* [Task objective]: Below are entries. Pull out all lines containing "width".
----
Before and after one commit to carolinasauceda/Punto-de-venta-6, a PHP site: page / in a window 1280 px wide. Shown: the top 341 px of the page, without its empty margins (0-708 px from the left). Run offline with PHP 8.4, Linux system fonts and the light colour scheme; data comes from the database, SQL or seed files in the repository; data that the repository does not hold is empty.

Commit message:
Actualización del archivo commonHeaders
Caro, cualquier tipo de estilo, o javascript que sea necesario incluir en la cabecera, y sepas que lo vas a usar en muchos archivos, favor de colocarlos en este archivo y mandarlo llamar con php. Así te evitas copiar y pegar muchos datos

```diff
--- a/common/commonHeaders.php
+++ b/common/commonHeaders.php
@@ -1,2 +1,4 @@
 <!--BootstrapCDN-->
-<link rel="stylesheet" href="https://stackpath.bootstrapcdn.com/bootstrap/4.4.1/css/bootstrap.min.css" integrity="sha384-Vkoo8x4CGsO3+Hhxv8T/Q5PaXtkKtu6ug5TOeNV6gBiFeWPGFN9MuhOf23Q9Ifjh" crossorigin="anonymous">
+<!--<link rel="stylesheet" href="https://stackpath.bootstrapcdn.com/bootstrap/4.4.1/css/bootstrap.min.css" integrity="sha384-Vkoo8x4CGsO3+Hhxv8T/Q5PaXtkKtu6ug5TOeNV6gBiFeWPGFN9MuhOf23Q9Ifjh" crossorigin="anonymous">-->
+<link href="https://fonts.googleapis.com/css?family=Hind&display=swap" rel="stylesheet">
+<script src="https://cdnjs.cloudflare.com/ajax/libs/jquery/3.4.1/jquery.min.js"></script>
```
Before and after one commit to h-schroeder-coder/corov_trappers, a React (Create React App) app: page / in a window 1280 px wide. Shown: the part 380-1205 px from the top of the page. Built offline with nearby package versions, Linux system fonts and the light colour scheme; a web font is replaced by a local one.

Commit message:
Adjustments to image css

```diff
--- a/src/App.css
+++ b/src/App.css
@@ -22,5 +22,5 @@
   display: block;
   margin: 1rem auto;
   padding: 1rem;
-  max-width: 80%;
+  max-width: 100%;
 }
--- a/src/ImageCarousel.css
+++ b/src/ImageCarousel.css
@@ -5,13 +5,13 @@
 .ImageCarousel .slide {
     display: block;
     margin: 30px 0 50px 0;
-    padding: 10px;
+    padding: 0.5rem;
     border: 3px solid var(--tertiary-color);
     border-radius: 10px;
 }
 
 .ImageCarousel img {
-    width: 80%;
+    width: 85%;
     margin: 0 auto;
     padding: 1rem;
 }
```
----
* [Answer box]:
-  max-width: 80%;
+  max-width: 100%;
-    width: 80%;
+    width: 85%;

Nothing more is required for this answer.